_Task description_
Print the data once more, exactly as given. Drop the pictures.

Web document revisions
• • • • • • •

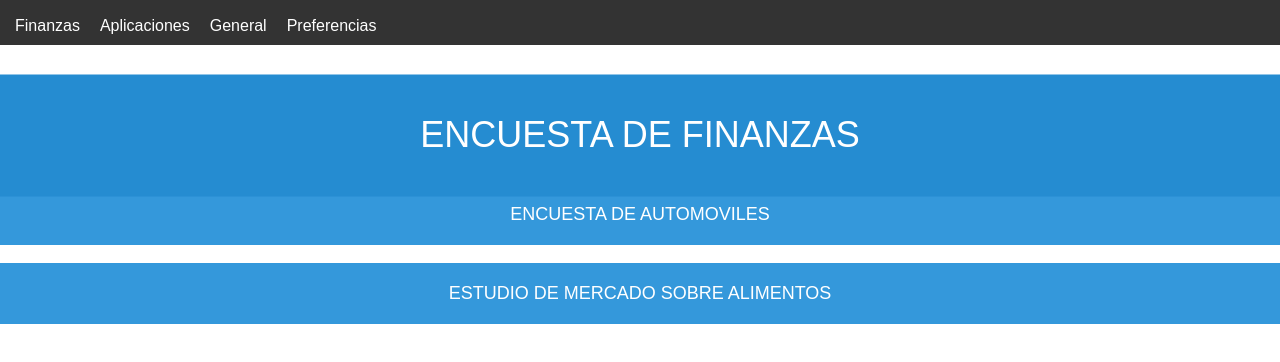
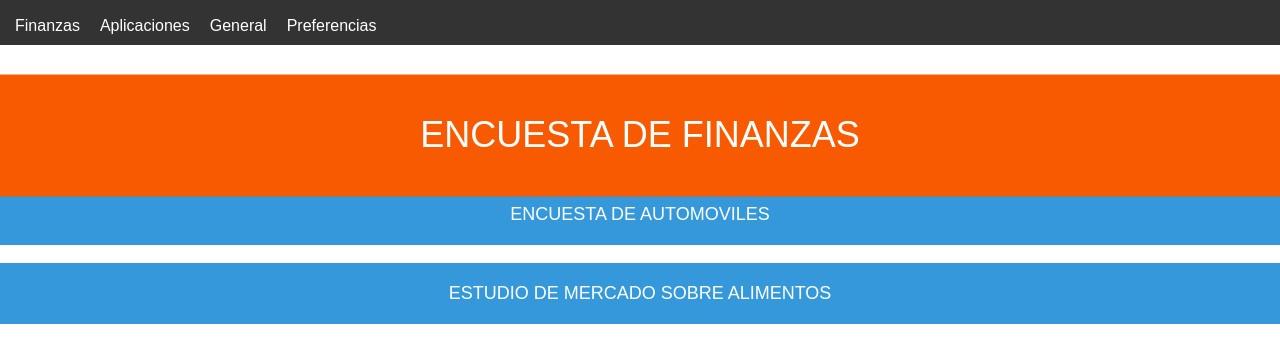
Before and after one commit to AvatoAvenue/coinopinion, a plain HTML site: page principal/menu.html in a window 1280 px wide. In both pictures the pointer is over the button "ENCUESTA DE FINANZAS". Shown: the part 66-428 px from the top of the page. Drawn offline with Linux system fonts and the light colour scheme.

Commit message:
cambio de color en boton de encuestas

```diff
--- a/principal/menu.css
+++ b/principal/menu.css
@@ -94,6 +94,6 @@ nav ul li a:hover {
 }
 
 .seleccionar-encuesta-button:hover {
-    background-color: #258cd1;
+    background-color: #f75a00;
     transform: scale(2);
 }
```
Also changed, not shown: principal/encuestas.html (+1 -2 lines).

• • • • • • •

_Answer below_
Before and after one commit to AvatoAvenue/coinopinion, a plain HTML site: page principal/menu.html in a window 1280 px wide. In both pictures the pointer is over the button "ENCUESTA DE FINANZAS". Shown: the part 66-428 px from the top of the page. Drawn offline with Linux system fonts and the light colour scheme.

Commit message:
cambio de color en boton de encuestas

```diff
--- a/principal/menu.css
+++ b/principal/menu.css
@@ -94,6 +94,6 @@ nav ul li a:hover {
 }
 
 .seleccionar-encuesta-button:hover {
-    background-color: #258cd1;
+    background-color: #f75a00;
     transform: scale(2);
 }
```
Also changed, not shown: principal/encuestas.html (+1 -2 lines).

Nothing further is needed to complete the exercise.